Written to be performed and often based on social and political themes of the times, slam poetry is on the rise in Cyprus finds a finger snapping ELENI PHILIPPOU
“Let’s go to a poetry night,” a friend suggested and I nodded yes, knowing very little about what I was letting myself in for. It was at a packed café-bar in the UK in the mid-2010s. I discovered poems that did not rhyme, recitations that were dramatised performances and finger snaps instead of claps or sounds of awe. All in the name of poetry.
Fast forward to (almost!) ten years later and now in Cyprus a similar culture of performances and finger snaps can be found on the island too. Poetry nights, open mic evenings and even poetry competitions are growing in Cyprus cultivating an even bigger culture of local poets and poetry lovers.
Local initiatives such as WriteCy, Pe Ta: Write it, Bring it, Say it, the Queer Collective CY, Blend. The space, Atlantis Culture and Ideogramma organise frequent poetry evenings and open mic nights. Cyprus’ cultural scene has gone from hosting one-off events to almost monthly gatherings and annual festivals dedicated to the written word.
Sardam interdisciplinary literature festival celebrated its 10th edition in 2022 and the International Poetry Slam Cyprus will mark six competitions this year as its latest event comes up in mid-March. The local alternative poetry scene may have taken a while to build an audience and encourage more writers to step into the spotlight but its growing number of events is building a vibrant Cypriot community.
There are, of course, differences in the kinds of poetry evenings that are held and one of the newest additions to Cyprus’ art scene is that of slam poetry. Before the first International Poetry Slam Cyprus competition was organised in 2017, online platforms were the best option for followers to get their dose of spoken word inspiration. Now the competition has become an institution that each year welcomes both established poets and newcomers.

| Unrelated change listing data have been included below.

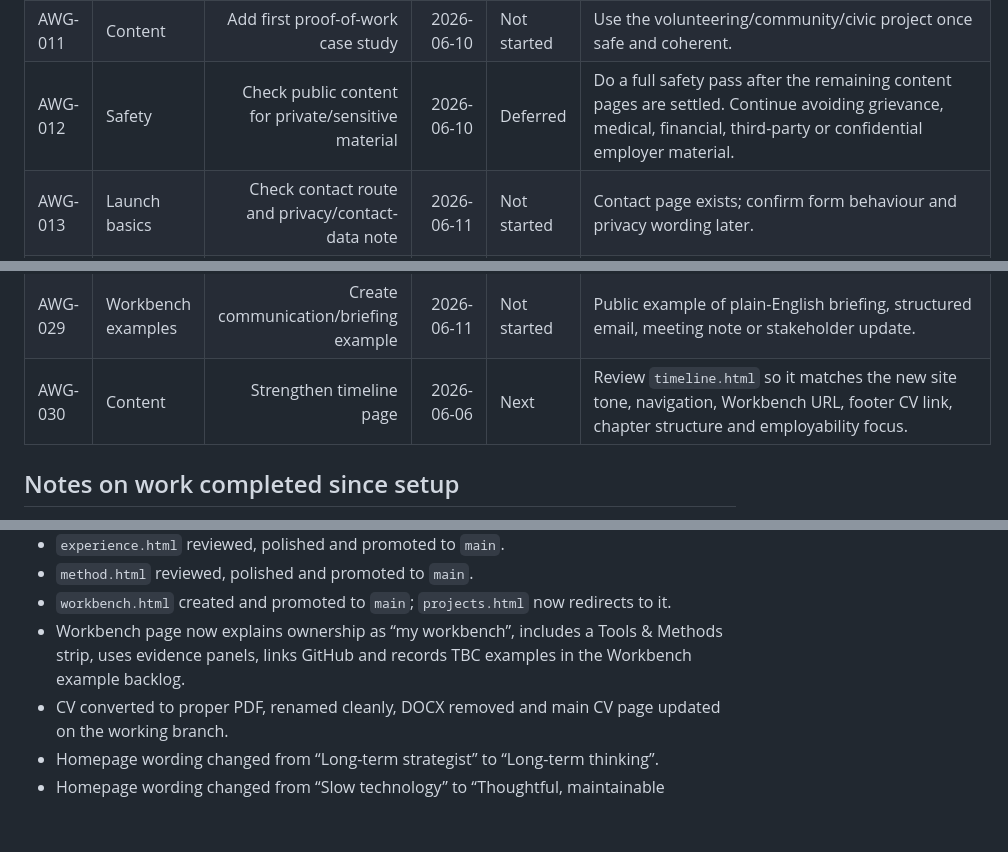
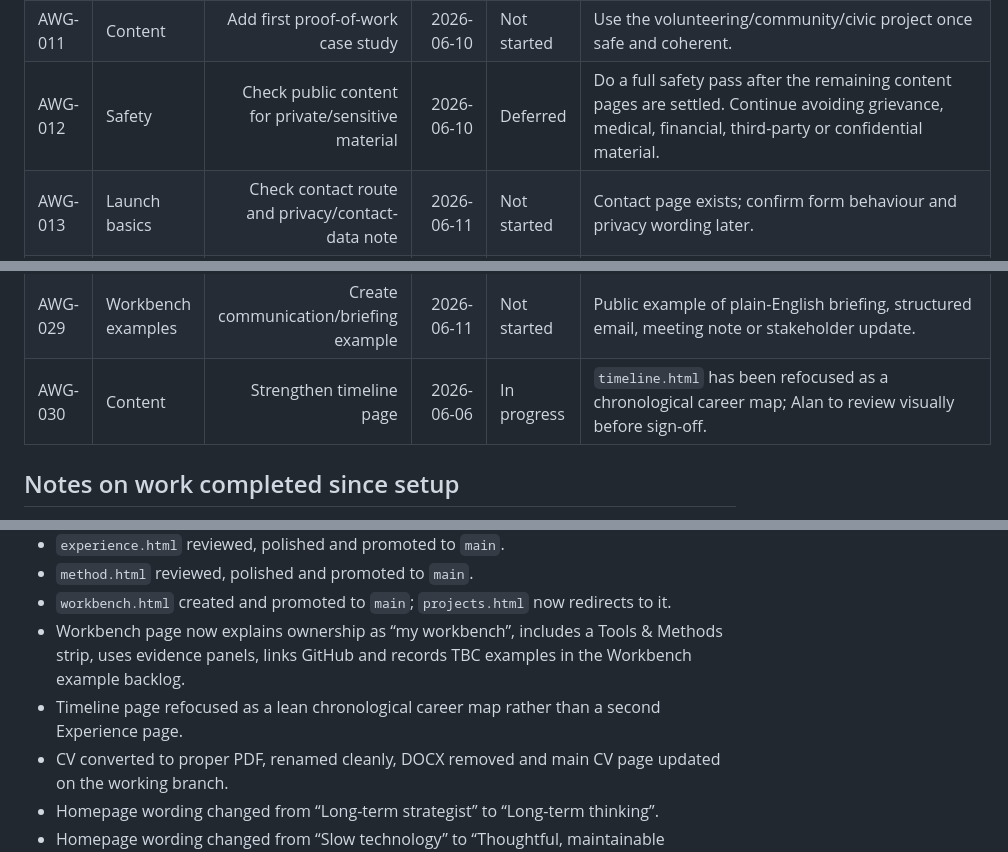
Before and after one commit to Wally189/alanwpgallagher-site, a Markdown page: project-control/TASK_BOARD.md, 3 parts joined by grey strips. Drawn GitHub-style; blank space fills up the shorter version.

Commit message:
Mark timeline review in progress

```diff
--- a/project-control/TASK_BOARD.md
+++ b/project-control/TASK_BOARD.md
@@ -34,7 +34,7 @@ Important: Alan has now pulled the main GitHub-side edits to Gertrude and added
 | AWG-009 | Content | Create or confirm CV route | 2026-06-07 | Done | Proper PDF CV added to working branch, DOCX removed, and current PDF now added to live `main`. |
 | AWG-010 | Content | Add project / case-study template | 2026-06-08 | Not started | Use a simple case-study format: problem, audience, constraints, method, outcome, skills demonstrated. |
 | AWG-011 | Content | Add first proof-of-work case study | 2026-06-10 | Not started | Use the volunteering/community/civic project once safe and coherent. |
-| AWG-012 | Safety | Check public content for private/sensitive material | 2026-06-10 | Deferred | Do a full safety pass after the remaining content pages are settled. Continue avoiding grievance, medical, financial, third-party or confidential employer material. |
+| AWG-012 | Safety | Check public content for private/sensitive material | 2026-06-10 | Deferred | Do a full safety pass after the remaining content pages are settled. Continue avoiding grievance, medical, financial, third-party or confidential material. |
 | AWG-013 | Launch basics | Check contact route and privacy/contact-data note | 2026-06-11 | Not started | Contact page exists; confirm form behaviour and privacy wording later. |
 | AWG-014 | Launch basics | SEO and sharing basics | 2026-06-11 | Deferred | Parked in `project-control/NOT_YET.md`; return after content pages are settled. |
 | AWG-015 | Review | Mobile visual review | 2026-06-12 | Not started | Continue checking on phone across pages after Timeline, CV, About and Contact are updated. |
@@ -52,7 +52,7 @@ Important: Alan has now pulled the main GitHub-side edits to Gertrude and added
 | AWG-027 | Workbench examples | Create responsible AI workflow demo | 2026-06-10 | Not started | Show level-headed AI use with guardrails: task, source check, draft, review, correction and final human responsibility. |
 | AWG-028 | Workbench examples | Create civic/public-information example | 2026-06-10 | Not started | Link once the civic project has a suitable public example; keep it clearly personal-interest origin and professional-method evidence. |
 | AWG-029 | Workbench examples | Create communication/briefing example | 2026-06-11 | Not started | Public example of plain-English briefing, structured email, meeting note or stakeholder update. |
-| AWG-030 | Content | Strengthen timeline page | 2026-06-06 | Next | Review `timeline.html` so it matches the new site tone, navigation, Workbench URL, footer CV link, chapter structure and employability focus. |
+| AWG-030 | Content | Strengthen timeline page | 2026-06-06 | In progress | `timeline.html` has been refocused as a chronological career map; Alan to review visually before sign-off. |
 
 ## Notes on work completed since setup
 
@@ -65,6 +65,7 @@ Important: Alan has now pulled the main GitHub-side edits to Gertrude and added
 - `method.html` reviewed, polished and promoted to `main`.
 - `workbench.html` created and promoted to `main`; `projects.html` now redirects to it.
 - Workbench page now explains ownership as “my workbench”, includes a Tools & Methods strip, uses evidence panels, links GitHub and records TBC examples in the Workbench example backlog.
+- Timeline page refocused as a lean chronological career map rather than a second Experience page.
 - CV converted to proper PDF, renamed cleanly, DOCX removed and main CV page updated on the working branch.
 - Homepage wording changed from “Long-term strategist” to “Long-term thinking”.
 - Homepage wording changed from “Slow technology” to “Thoughtful, maintainable technology”.
```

Slam poetry is different to the traditional kind, however; it is written to be performed, it has an informal character and loose structure and most importantly it seeks interaction with the audience. A reaction. And if a piece moves the listener, it is customary for audiences to click or snap their fingers in agreement. In the slam poetry world, that is the poet’s way of knowing their work has resonated.
What might at first be a bit confusing, the finger snapping is something to look out for at the International Poetry Slam Cyprus on March 13 and 14 at ARTos House. That and the new poets that will take the stage.
“Slam poetry,” say organisers Ideogramma, “is an emotional explosion dressed in words performed on a stage and this is quite different to the traditional way of presenting, reciting or reading poetry. The first Slam competition was organised by Marc Smith, American poet Slam. Ever since it was first staged, Slam poetry is considered by quite a few, as the biggest and most influential movement of the literary arts of our time. We also believe this to be true, and that is why we love organising a Slam Poetry Competition every year.”
Just like every edition, the competition this March will first welcome Cyprus-based slammers who will battle against each other on day one for the title of the Cyprus National Champion Slammer 2023. On the second evening, the top six Cyprus slammers from the previous night will compete against the invited poets from abroad to win the places of International Slam Champion 2023 and the People’s Favourite. At this year’s event, Ideaogramma founders Lily Michaelides and Nora Hadjisoteriou will also welcome slam poets from Israel, the US, Sweden, Mozambique, Belgium and Denmark.
“Slam Poetry has often been used as a tool for political and social change,” add Nora and Lily, “it also challenges and takes poetry to the extreme in search of new forms of expression.” Indeed, slam poetry is direct and often touches on social movements and issues of the times. Its casual, performance-based tone is easy to follow and so welcomes people from all walks of life, whether involved in the literature world or not.
“Over the years, not only have such events been consistently on the rise, but they are also emerging as more popular, proposing a different approach to poetry, bringing together more and more creators,” add the Ideogramma founders. Since the first International Slam Poetry Cyprus, the event has marked some milestones. 2022 saw a huge number of young slammers and Melissa Zanga, last year’s Cyprus National Champion Slammer, finished third in the European Poetry Slam Championship.
No one knows yet what the 2023 competition will hold. The only certain factor is that two evenings full of established and emerging poets are coming up welcoming poets and finger-snapping audiences. All in the name of a poetry genre that “is meant to make you think,” as Nora and Lily put it.
International Poetry Slam Cyprus 2023
Poetry slam competition. Organised by Ideogramma. March 13-14. ARTos House, Nicosia. 7.30pm. [email protected]. Tel: 99-577006